A grand jury chose not to indict a New York City police officer Wednesday for causing the death of New York City resident Eric Garner. There was ample evidence to indict; and the grand jury made a grievous error by not doing so. I say this not having seen the evidence before the grand jury, not having seen the medical reports, and not having heard what the District Attorney said to the grand jury.
But I have seen a videotape of the incident and it reveals probable cause to show that the police officer used grossly excessive force on a non-violent, non-threatening person. It also reveals he cried and screamed for help because by compacting his chest, his breathing was impaired. The police did nothing to save his live; yet they accelerated his death needlessly. On the basis of the tape alone, I have a clean conscience making such an assertion that an indictment was warranted. The job of a properly instructed grand jury is not to assess guilt or innocence, not to decide who was right or wrong, but solely to determine if there is enough evidence to charge a defendant in a given case.
Garner was selling cigarettes to homeless folks for a dollar. That is the moral equivalent of jay-walking. He should have been sent to another street corner with a warning, rather than arrested for this harmless behavior. We don’t live in a society in which every conceivable criminal charge should be brought against every conceivable defendant. There have been such societies, and we have fought wars against them. Have we won those wars only to become like the governments that we eradicated?

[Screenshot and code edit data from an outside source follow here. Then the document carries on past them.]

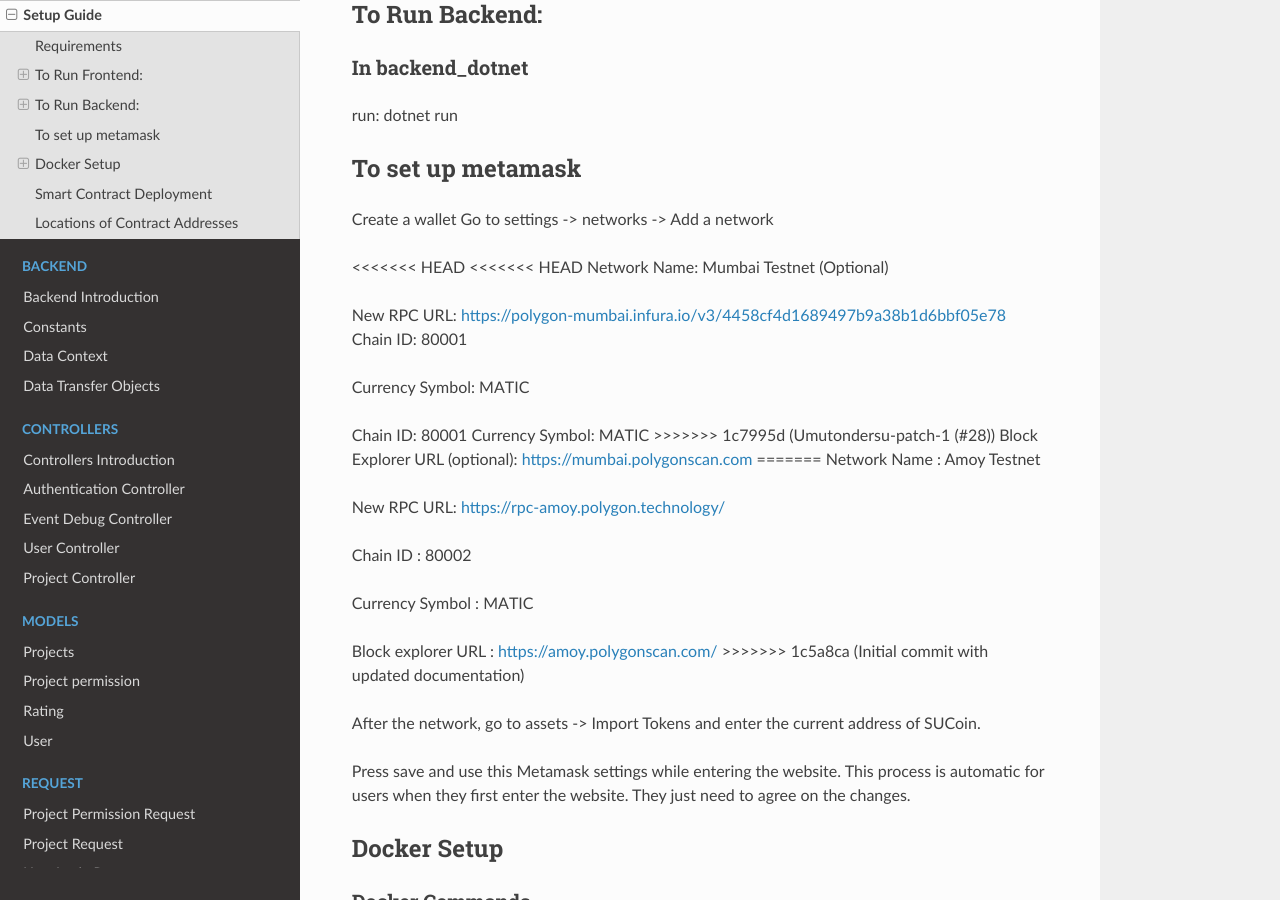
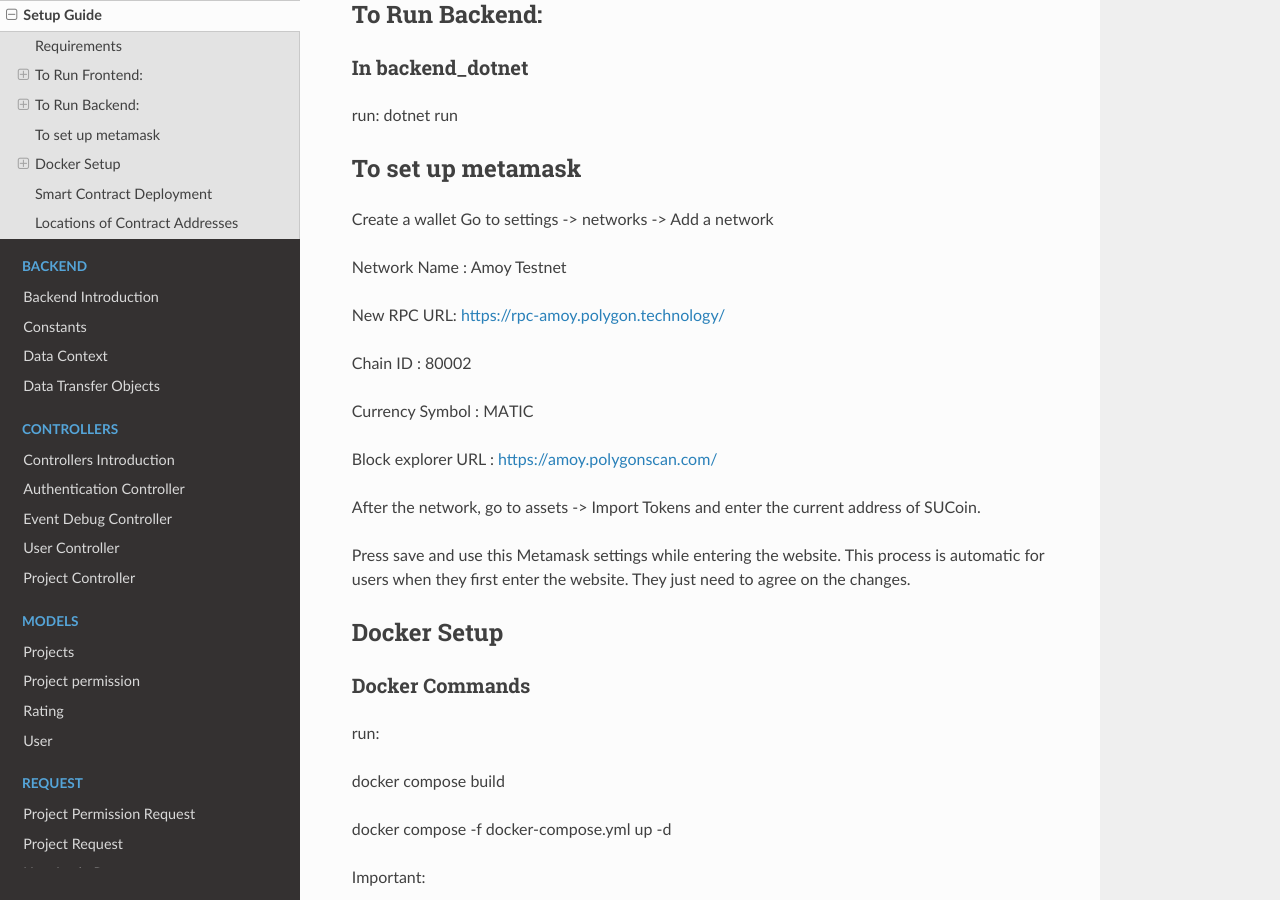
Before and after one commit to MehmetEminEr/SULaunch-dev-doc, a Sphinx documentation site: the page built from docs/source/setup.rst, in a window 1280 px wide and 900 px high, scrolled down 736 px. Built offline with Sphinx 7.4.7 and the Read the Docs theme 2.0.0, drawn with Linux system fonts in a browser that asks for light colours; pages that are not in the unit, such as notebooks, are missing from menus; some of the changed text lies outside the part shown.

Commit message:
Update setup.rst

```diff
--- a/docs/source/setup.rst
+++ b/docs/source/setup.rst
@@ -44,23 +44,6 @@ To set up metamask
 
 Create a wallet Go to settings -> networks -> Add a network
 
-<<<<<<< HEAD
-<<<<<<< HEAD
-Network Name: Mumbai Testnet (Optional)
-
-New RPC URL: https://polygon-mumbai.infura.io/v3/4458cf4d1689497b9a38b1d6bbf05e78
-Chain ID: 80001
-
-Currency Symbol: MATIC
-
-=======
-Network Name: Mumbai Testnet (Optional)
-New RPC URL: https://polygon-mumbai.infura.io/v3/4458cf4d1689497b9a38b1d6bbf05e78
-Chain ID: 80001
-Currency Symbol: MATIC
->>>>>>> 1c7995d (Umutondersu-patch-1 (#28))
-Block Explorer URL (optional): https://mumbai.polygonscan.com
-=======
 Network Name : Amoy Testnet
 
 New RPC URL: https://rpc-amoy.polygon.technology/
@@ -70,7 +53,7 @@ Chain ID : 80002
 Currency Symbol : MATIC
 
 Block explorer URL : https://amoy.polygonscan.com/
->>>>>>> 1c5a8ca (Initial commit with updated documentation)
+
 
 After the network, go to assets -> Import Tokens and enter the current
 address of SUCoin.
@@ -185,7 +168,7 @@ addresses in the project before booting up.
 
 Locations of Contract Addresses
 -------------------------------
-<<<<<<< HEAD
+
 
 Enviorment Variables:
 
@@ -201,7 +184,6 @@ Enviorment Variables:
 -  REACT_APP_PROJECT_REGISTER_ADDRESS for ProjectRegister Contract
 -  REACT_APP_SUCOIN_ADDRESS for Sucoin Contract
 
-They can also be set in the following files: -
->>>>>>> 1c7995d (Umutondersu-patch-1 (#28))
+They can also be set in the following files:
 -  backend_dotnet/Constants/ContractConstants.c
 -  frontend_react/src/config.js
```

Andrew P. Napolitano, a former judge of the Superior Court of New Jersey, is the senior judicial analyst at Fox News Channel.